++++ Source data ++++
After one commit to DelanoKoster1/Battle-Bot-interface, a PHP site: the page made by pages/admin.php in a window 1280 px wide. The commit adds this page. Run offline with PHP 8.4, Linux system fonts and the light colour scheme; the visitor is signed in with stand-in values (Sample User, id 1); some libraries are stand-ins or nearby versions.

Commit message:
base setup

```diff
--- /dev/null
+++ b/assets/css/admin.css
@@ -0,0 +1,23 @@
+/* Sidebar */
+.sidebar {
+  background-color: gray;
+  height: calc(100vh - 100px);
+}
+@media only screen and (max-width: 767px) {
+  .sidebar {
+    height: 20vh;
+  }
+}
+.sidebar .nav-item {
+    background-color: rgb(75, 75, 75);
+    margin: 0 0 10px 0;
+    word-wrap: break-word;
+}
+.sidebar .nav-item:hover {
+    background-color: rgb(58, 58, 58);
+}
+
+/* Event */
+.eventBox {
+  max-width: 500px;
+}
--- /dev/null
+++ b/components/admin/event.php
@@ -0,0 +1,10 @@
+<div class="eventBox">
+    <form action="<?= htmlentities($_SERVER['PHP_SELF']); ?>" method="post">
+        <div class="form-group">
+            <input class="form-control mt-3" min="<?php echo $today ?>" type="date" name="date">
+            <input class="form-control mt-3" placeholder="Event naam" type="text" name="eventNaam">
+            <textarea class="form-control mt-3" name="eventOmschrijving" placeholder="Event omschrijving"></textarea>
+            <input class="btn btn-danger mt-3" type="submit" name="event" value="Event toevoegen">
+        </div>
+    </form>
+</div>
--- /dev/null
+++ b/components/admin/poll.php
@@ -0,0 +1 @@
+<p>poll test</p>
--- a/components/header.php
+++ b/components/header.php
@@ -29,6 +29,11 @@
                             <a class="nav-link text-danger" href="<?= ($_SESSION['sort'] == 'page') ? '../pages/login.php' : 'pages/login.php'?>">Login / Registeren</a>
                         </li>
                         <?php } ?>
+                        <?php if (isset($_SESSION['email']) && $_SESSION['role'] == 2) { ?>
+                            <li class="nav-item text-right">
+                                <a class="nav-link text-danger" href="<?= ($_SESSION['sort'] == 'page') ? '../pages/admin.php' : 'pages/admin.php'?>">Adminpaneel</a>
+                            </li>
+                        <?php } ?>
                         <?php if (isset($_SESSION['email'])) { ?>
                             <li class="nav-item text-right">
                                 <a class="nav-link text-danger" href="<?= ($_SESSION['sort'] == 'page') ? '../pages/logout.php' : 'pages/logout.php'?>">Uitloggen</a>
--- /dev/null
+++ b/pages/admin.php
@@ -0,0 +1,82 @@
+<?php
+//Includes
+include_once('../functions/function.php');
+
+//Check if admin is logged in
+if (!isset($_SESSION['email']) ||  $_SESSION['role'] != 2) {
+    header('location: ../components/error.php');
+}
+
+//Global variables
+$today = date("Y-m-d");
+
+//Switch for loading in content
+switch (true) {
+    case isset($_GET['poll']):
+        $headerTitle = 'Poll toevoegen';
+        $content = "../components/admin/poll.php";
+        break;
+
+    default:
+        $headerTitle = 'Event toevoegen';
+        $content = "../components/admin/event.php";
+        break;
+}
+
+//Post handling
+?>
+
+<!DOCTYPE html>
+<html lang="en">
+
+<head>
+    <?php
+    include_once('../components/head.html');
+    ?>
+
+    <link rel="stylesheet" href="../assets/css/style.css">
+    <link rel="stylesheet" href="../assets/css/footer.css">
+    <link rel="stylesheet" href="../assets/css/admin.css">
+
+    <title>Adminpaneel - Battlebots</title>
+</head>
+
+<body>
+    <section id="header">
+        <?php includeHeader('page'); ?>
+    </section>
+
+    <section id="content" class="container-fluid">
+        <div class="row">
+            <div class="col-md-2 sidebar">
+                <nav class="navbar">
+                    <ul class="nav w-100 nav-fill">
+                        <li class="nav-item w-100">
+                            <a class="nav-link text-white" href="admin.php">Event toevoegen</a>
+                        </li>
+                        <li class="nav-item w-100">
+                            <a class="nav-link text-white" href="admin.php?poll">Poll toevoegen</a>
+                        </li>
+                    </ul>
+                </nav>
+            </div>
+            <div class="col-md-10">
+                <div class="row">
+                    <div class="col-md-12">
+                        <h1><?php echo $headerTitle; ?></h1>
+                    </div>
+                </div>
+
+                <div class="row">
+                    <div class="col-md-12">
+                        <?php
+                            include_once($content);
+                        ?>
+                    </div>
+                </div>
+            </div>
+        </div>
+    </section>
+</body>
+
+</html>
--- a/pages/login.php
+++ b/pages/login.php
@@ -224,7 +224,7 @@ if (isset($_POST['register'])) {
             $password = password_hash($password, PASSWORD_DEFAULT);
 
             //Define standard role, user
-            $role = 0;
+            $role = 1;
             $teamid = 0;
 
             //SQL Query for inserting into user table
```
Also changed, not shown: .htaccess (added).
++++
Pull out every line in the material above where "today" occurs.

+            <input class="form-control mt-3" min="<?php echo $today ?>" type="date" name="date">
+$today = date("Y-m-d");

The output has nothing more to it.